[Before-and-after change data]

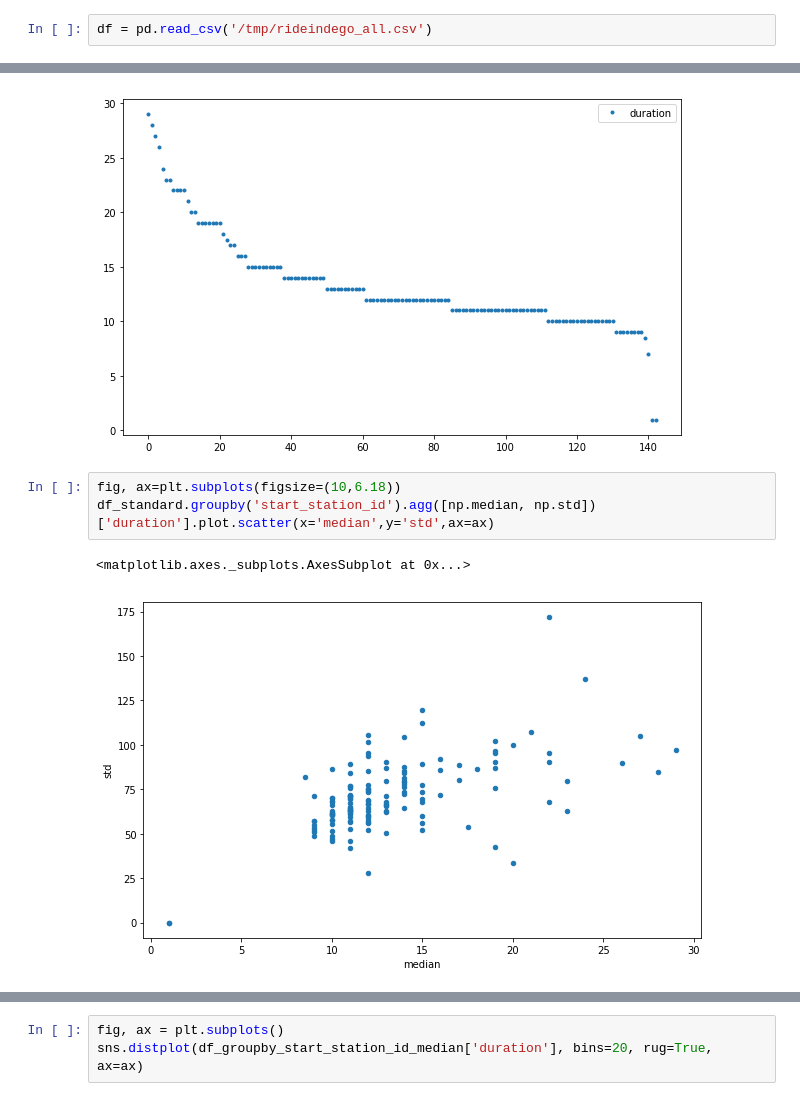
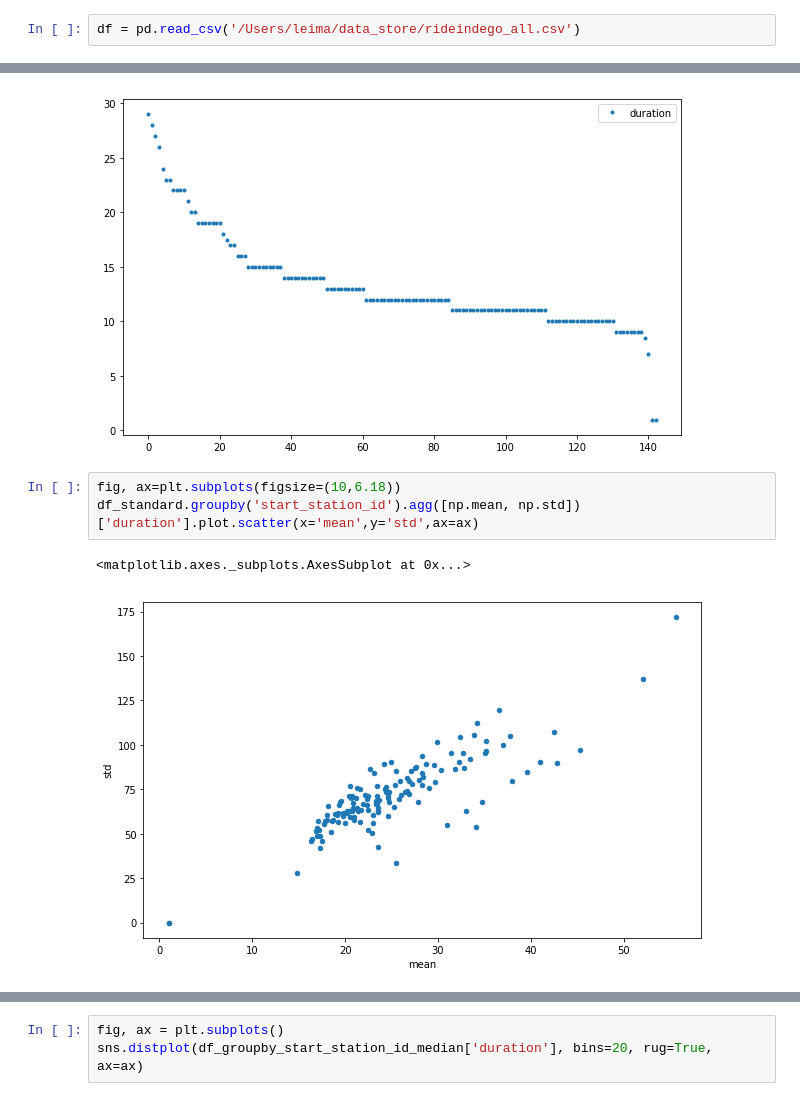
Before and after one commit to emptymalei/indego-bike-sharing-data, a Jupyter notebook: notebooks/wrangling_and_explorations.ipynb, the cells around one changed output, grey strips where cells are left out. Cells and saved outputs as stored; diff of their text form.

```diff
--- a/notebooks/wrangling_and_explorations.ipynb
+++ b/notebooks/wrangling_and_explorations.ipynb
@@ -22,7 +22,7 @@ from sklearn import utils
 # %% [markdown]
 ## Load Data, Again
 # %%
-df = pd.read_csv('/tmp/rideindego_all.csv')
+df = pd.read_csv('/Users/leima/data_store/rideindego_all.csv')
 # %% [markdown]
 ## Standard Bikes
 # %% [markdown]
@@ -140,7 +140,7 @@ df_groupby_start_station_id_median[['duration']].sort_values(by='duration', asce
 [figure]
 # %%
 fig, ax=plt.subplots(figsize=(10,6.18))
-df_standard.groupby('start_station_id').agg([np.median, np.std])['duration'].plot.scatter(x='median',y='std',ax=ax)
+df_standard.groupby('start_station_id').agg([np.mean, np.std])['duration'].plot.scatter(x='mean',y='std',ax=ax)
 # %% [output]
 <matplotlib.axes._subplots.AxesSubplot at 0x...>
-[figure, old version]
+[figure, new version]
```
Also changed, not shown: parts of 9 cells of this notebook, 7 other files.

§ **WHAT TO WORK ON**:
Return the data exactly. Do not carry over any images.

§ **WRITTEN ANSWER**:
Before and after one commit to emptymalei/indego-bike-sharing-data, a Jupyter notebook: notebooks/wrangling_and_explorations.ipynb, the cells around one changed output, grey strips where cells are left out. Cells and saved outputs as stored; diff of their text form.

```diff
--- a/notebooks/wrangling_and_explorations.ipynb
+++ b/notebooks/wrangling_and_explorations.ipynb
@@ -22,7 +22,7 @@ from sklearn import utils
 # %% [markdown]
 ## Load Data, Again
 # %%
-df = pd.read_csv('/tmp/rideindego_all.csv')
+df = pd.read_csv('/Users/leima/data_store/rideindego_all.csv')
 # %% [markdown]
 ## Standard Bikes
 # %% [markdown]
@@ -140,7 +140,7 @@ df_groupby_start_station_id_median[['duration']].sort_values(by='duration', asce
 [figure]
 # %%
 fig, ax=plt.subplots(figsize=(10,6.18))
-df_standard.groupby('start_station_id').agg([np.median, np.std])['duration'].plot.scatter(x='median',y='std',ax=ax)
+df_standard.groupby('start_station_id').agg([np.mean, np.std])['duration'].plot.scatter(x='mean',y='std',ax=ax)
 # %% [output]
 <matplotlib.axes._subplots.AxesSubplot at 0x...>
-[figure, old version]
+[figure, new version]
```
Also changed, not shown: parts of 9 cells of this notebook, 7 other files.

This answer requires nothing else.